Problem
Copy every line of the data in which the word "Built" occurs.

Data for this task
· · · ·
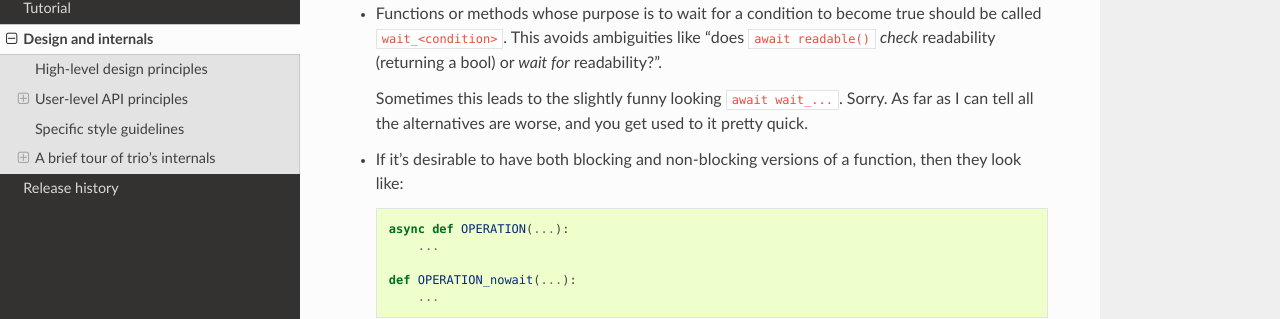
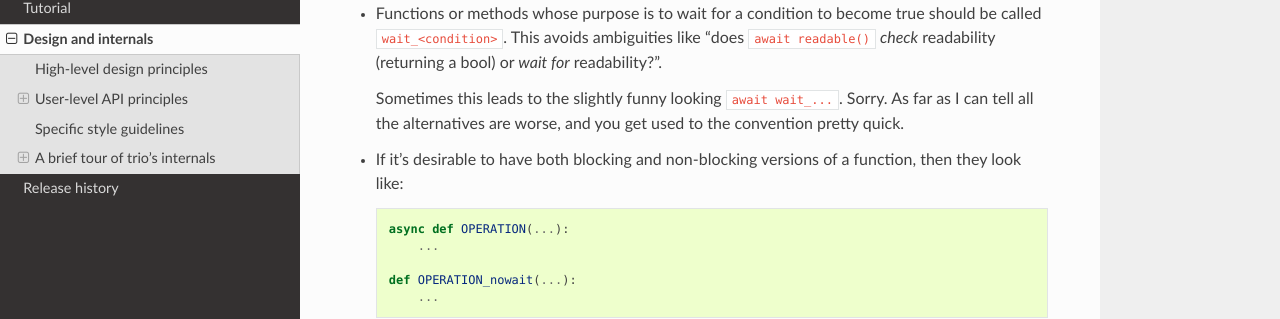
Before and after one commit to GangCheng0619/trio-py-app, a Sphinx documentation site: the page built from docs/source/design.rst, in a window 1280 px wide and 900 px high, scrolled down 6582 px. Shown: the part 169-488 px from the top of the window. Built offline with Sphinx 7.4.7 and the Read the Docs theme 2.0.0, drawn with Linux system fonts in a browser that asks for light colours; pages that are not in the unit, such as notebooks, are missing from menus; the version number is read from the project's files by our own code.

Commit message:
Remove an "it"

```diff
--- a/docs/source/design.rst
+++ b/docs/source/design.rst
@@ -396,7 +396,7 @@ Specific style guidelines
 
   Sometimes this leads to the slightly funny looking ``await
   wait_...``. Sorry. As far as I can tell all the alternatives are
-  worse, and you get used to it pretty quick.
+  worse, and you get used to the convention pretty quick.
 
 * If it's desirable to have both blocking and non-blocking versions of
   a function, then they look like::
```
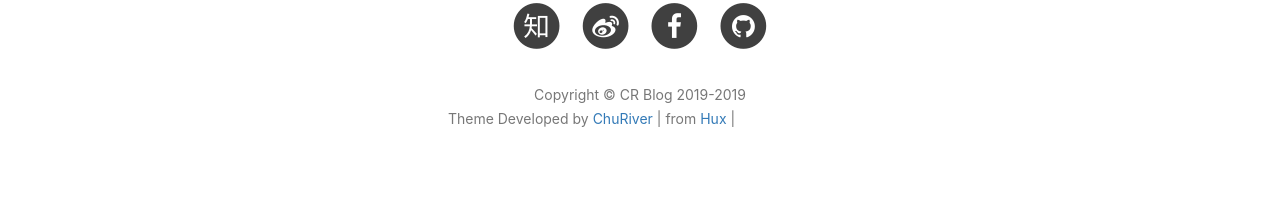
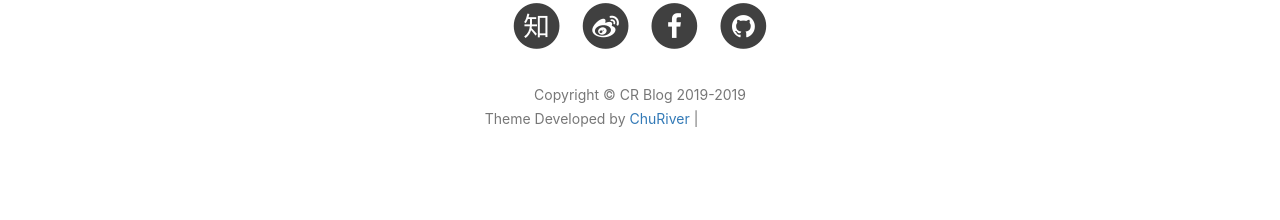
Before and after one commit to riverchu/riverchu.github.io, a Jekyll site: the page built from index.html, in a window 1280 px wide. Shown: the part 1173-1393 px from the top of the page. Built offline with Jekyll 4.4.1, drawn with Linux system fonts in a browser that asks for light colours; nearby versions of some CDN libraries; the list of posts is cut into pages by our own code; comment, search, counter and statistics services are not loaded; grey boxes are pictures that could not be loaded.

Commit message:
small change

```diff
--- a/_includes/footer.html
+++ b/_includes/footer.html
@@ -73,7 +73,6 @@
                     Copyright &copy; {{ site.title }} 2019-{{ site.time | date: '%Y' }}
                     <br>
                     Theme Developed by <a href="https://riverchu.github.io">ChuRiver</a> |
-                    from <a href="http://huangxuan.me/">Hux</a> |
                     <iframe
                         style="margin-left: 2px; margin-bottom:-5px;"
                         frameborder="0" scrolling="0" width="91px" height="20px"
```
· · · ·
The completed task
Before and after one commit to GangCheng0619/trio-py-app, a Sphinx documentation site: the page built from docs/source/design.rst, in a window 1280 px wide and 900 px high, scrolled down 6582 px. Shown: the part 169-488 px from the top of the window. Built offline with Sphinx 7.4.7 and the Read the Docs theme 2.0.0, drawn with Linux system fonts in a browser that asks for light colours; pages that are not in the unit, such as notebooks, are missing from menus; the version number is read from the project's files by our own code.
Before and after one commit to riverchu/riverchu.github.io, a Jekyll site: the page built from index.html, in a window 1280 px wide. Shown: the part 1173-1393 px from the top of the page. Built offline with Jekyll 4.4.1, drawn with Linux system fonts in a browser that asks for light colours; nearby versions of some CDN libraries; the list of posts is cut into pages by our own code; comment, search, counter and statistics services are not loaded; grey boxes are pictures that could not be loaded.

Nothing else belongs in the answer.